━━━━━ DATASET ━━━━━

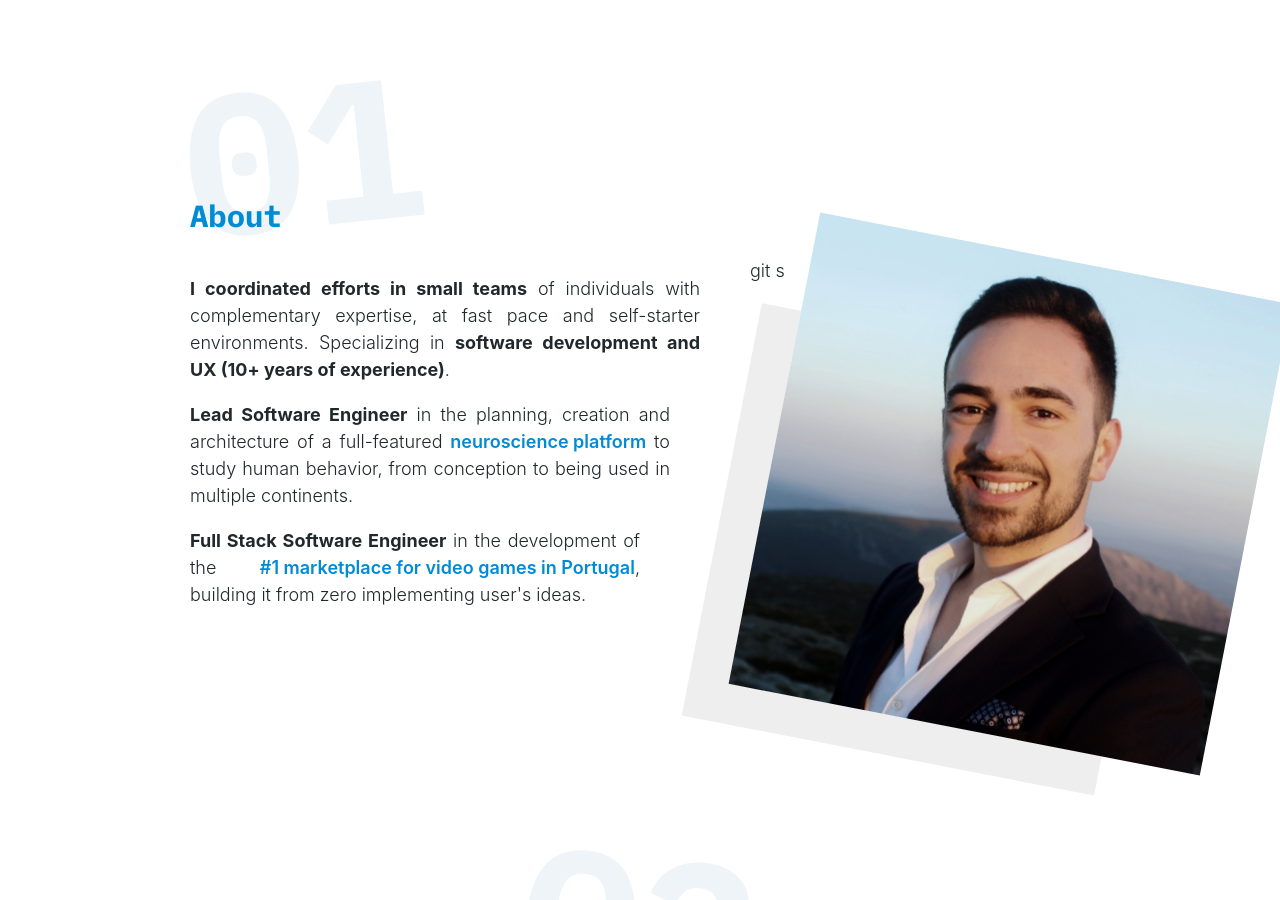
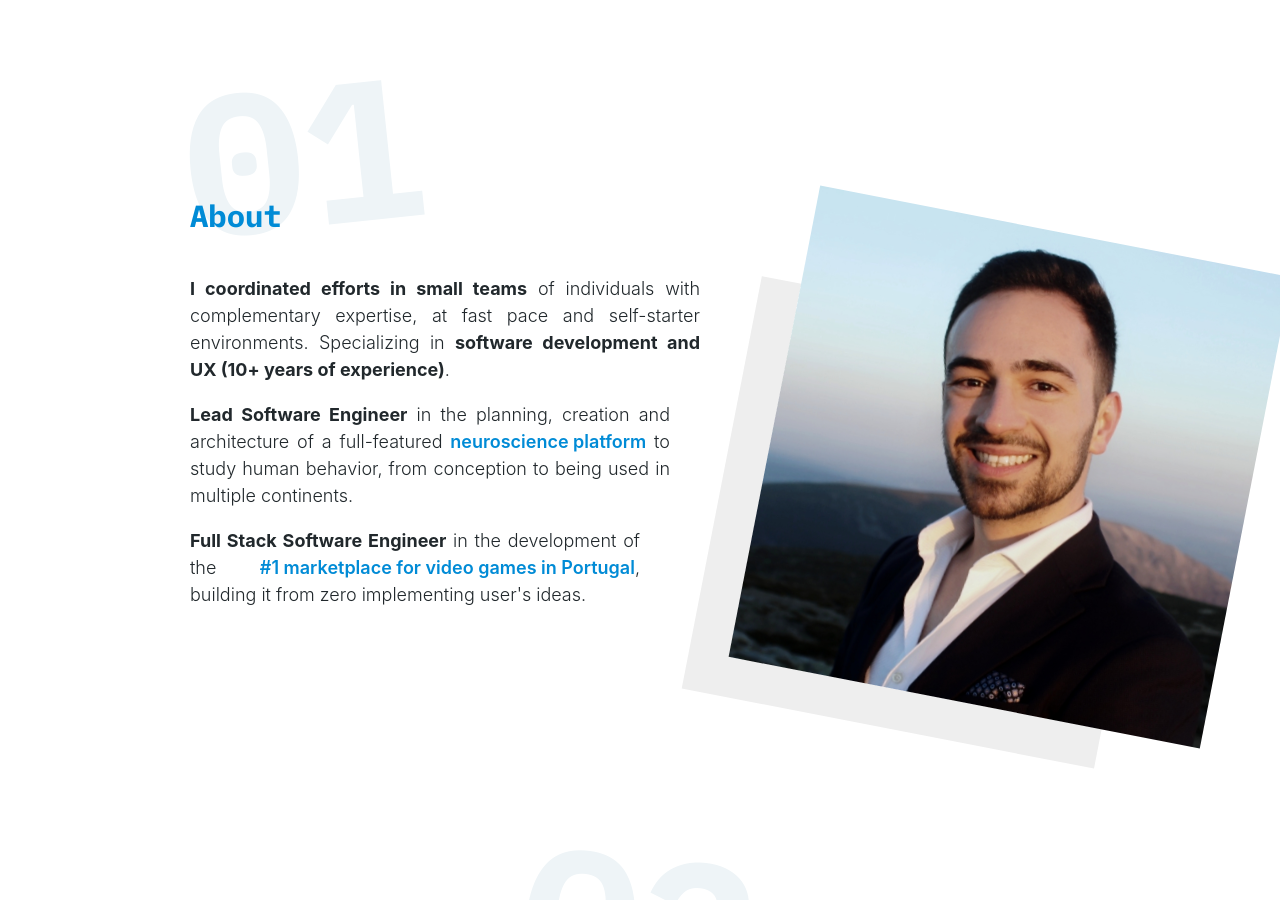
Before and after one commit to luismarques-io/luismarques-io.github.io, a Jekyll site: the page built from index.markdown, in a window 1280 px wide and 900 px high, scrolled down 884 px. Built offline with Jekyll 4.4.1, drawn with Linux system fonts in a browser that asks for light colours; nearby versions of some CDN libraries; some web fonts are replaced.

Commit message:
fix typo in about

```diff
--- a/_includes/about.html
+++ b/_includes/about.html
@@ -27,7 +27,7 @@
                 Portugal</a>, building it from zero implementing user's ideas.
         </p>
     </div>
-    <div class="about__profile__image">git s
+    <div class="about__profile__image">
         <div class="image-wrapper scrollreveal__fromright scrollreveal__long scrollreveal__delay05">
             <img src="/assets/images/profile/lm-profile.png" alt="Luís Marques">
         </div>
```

━━━━━

- _TASK GOAL_: Pull each line that includes the word "html" out of the material above.

- _EXERCISE RESULT_:
--- a/_includes/about.html
+++ b/_includes/about.html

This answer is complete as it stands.